Recently in South Dakota, HUD charged a manager with violating the Fair Housing Act by sexually harassing a female resident. The manager made numerous sexually explicit statements to the woman, including requesting favors. He also made inappropriate physical contact with the woman and on at least one occasion used his key to enter the unit while the woman was inside, without the woman’s permission. The woman complained to the owner about his behavior, sought a court order, and filed a police report, but the harassment continued, ultimately forcing the woman to move out.
In another egregious case from last year, HUD charged a West Virginia management company and three former employees that managed a site that receives Low-Income Housing Tax Credits and accepts HUD Housing Choice Vouchers with sexually harassing at least five women who lived there. The manager had threatened to evict two women if they didn’t comply with his sexual demands. In one instance, the manager used his keys to break into her apartment and demand that she have sex with him or lose her home and her Section 8 voucher. With her children sleeping in the apartment, the woman felt she could not refuse. In another case, a second tenant allegedly complied with the manager’s sexual demand after he threatened, falsely, to take her Section 8 voucher and to make her and her children homeless if she didn’t agree to his demands. HUD’s charge also alleges that the employee made unwelcome sexual advances toward and sent sexually explicit and unwelcome text messages and graphic pictures to female tenants.
HUD’s proposed rule would add definitions of the terms “quid pro quo” (“this for that”) harassment and “hostile environment” harassment to the existing regulation, provide examples of such harassment, specify how HUD would evaluate complaints, and clarify standards for direct liability.
Quid pro quo harassment occurs when a person is subjected to an unwelcome request or demand because of the person’s protected characteristic, and going along with the request or demand is either explicitly or implicitly made a condition related to the person’s housing. The proposed rule says that claims of quid pro quo harassment are most typically associated with sex, but may be established on the basis of protected characteristics other than sex. For example, quid pro quo harassment occurs when a housing provider conditions a tenant’s continued housing on the tenant submitting to unwelcome requests for sexual favors.

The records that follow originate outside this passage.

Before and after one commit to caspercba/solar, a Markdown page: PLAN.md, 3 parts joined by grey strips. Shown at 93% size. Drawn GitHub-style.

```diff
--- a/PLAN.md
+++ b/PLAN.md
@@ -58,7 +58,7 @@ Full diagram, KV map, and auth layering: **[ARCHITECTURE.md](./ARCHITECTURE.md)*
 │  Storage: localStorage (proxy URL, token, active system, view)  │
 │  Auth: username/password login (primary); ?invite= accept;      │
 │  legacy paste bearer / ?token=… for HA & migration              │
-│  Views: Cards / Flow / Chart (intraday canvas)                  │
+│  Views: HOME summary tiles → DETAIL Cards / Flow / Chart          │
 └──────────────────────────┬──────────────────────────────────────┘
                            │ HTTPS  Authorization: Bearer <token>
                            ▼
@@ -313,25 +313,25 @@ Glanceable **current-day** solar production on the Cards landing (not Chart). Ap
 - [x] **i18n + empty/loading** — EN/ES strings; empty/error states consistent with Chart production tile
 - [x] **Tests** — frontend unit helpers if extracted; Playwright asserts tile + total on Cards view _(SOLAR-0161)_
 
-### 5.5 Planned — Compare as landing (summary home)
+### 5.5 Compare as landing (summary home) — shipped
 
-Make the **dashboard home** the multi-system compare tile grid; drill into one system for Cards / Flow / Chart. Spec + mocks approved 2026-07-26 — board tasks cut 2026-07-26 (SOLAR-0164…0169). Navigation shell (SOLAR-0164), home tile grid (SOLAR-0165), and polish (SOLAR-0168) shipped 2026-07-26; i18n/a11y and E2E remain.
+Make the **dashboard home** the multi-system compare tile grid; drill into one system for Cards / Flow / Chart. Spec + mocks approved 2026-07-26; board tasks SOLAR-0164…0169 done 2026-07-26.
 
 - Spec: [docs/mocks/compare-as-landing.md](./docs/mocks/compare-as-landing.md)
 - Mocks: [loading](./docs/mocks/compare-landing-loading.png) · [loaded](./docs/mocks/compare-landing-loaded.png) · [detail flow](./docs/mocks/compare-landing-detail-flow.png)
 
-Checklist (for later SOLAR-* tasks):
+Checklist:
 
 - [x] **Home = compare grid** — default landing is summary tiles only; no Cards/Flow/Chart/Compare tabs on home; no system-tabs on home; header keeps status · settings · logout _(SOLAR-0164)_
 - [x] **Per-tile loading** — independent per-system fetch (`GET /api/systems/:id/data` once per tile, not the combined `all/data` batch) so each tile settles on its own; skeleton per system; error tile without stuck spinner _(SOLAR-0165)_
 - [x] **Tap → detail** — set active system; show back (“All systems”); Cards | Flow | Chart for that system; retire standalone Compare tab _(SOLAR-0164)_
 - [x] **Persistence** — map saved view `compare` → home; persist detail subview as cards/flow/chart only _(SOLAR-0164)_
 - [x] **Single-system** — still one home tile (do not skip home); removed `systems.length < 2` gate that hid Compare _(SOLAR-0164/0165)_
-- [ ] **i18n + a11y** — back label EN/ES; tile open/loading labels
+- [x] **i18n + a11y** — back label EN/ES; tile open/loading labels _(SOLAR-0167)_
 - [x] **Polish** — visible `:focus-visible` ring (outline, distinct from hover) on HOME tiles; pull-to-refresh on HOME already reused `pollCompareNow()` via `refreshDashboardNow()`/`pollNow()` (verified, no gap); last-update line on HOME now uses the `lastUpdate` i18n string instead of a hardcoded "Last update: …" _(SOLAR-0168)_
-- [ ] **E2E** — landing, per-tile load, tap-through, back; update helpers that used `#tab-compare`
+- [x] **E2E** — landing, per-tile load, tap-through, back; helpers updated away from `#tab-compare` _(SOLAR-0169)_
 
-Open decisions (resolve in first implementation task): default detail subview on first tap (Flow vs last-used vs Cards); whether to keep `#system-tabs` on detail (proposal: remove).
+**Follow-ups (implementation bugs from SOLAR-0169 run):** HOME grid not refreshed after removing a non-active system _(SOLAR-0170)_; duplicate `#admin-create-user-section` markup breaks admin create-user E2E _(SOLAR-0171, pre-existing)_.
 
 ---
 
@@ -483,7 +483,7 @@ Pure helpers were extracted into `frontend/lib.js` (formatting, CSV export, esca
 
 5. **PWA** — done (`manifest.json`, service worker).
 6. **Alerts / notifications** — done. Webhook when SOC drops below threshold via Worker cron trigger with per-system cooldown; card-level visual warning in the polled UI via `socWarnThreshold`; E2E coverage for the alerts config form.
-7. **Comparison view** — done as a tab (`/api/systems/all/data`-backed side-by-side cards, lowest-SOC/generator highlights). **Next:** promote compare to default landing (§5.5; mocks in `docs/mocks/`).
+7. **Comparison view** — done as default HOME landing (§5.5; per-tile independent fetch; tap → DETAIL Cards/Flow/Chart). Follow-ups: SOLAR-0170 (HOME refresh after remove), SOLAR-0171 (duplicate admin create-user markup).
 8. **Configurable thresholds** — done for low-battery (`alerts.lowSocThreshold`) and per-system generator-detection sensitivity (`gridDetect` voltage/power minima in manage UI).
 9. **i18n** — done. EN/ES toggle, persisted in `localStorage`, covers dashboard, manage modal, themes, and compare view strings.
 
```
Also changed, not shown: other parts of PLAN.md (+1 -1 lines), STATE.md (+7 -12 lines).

Hostile environment harassment occurs when, because of a protected characteristic, a person is subjected to unwelcome conduct that is so severe or pervasive that it interferes with or deprives the victim of her or his right to use and enjoy the housing. Whether a hostile environment has been created would require an assessment of the “totality of the circumstances,” which would include the nature of the conduct; the context in which the conduct took place; the severity, scope, frequency, duration, and location of the incident(s); and the relationship of the persons involved. Assessing the context would involve considering factors such as whether the harassment was in or around the home; whether the harassment was accomplished by use of special privilege by the perpetrator, such as gaining entry to a home through the landlord-tenant relationship; whether a threat was involved; and whether the conduct was likely to or did cause anxiety, fear, or hardship.
The proposed rule would describe unwelcome conduct to include written, verbal, or other conduct, in addition to physical contact. The forms of unwelcome conduct include threatening imagery such as a swastika or cross burning; damaging property; physical assault; threatening physical harm to an individual, a family member, an assistance animal, or a pet; or impeding the physical access of a person with a mobility impairment. Unwelcome conduct could include taunting related to a person’s disability, or exhibiting hostility toward someone who doesn’t act in a manner that fits gender-based stereotypes.
Finally, the proposed rule intends to clarify standards for liability based on traditional legal principles of tort liability. Under the proposed rule, a person would be directly liable for failing to take prompt action to correct and end a discriminatory housing practice by that person’s employee or agent when the person should have known of the discriminatory conduct. A person would also be directly liable for failing to take prompt action to correct and end harassment by a third party when the person knew or should have known of the harassment—for example, a management company staff person who knew of a resident harassing another resident.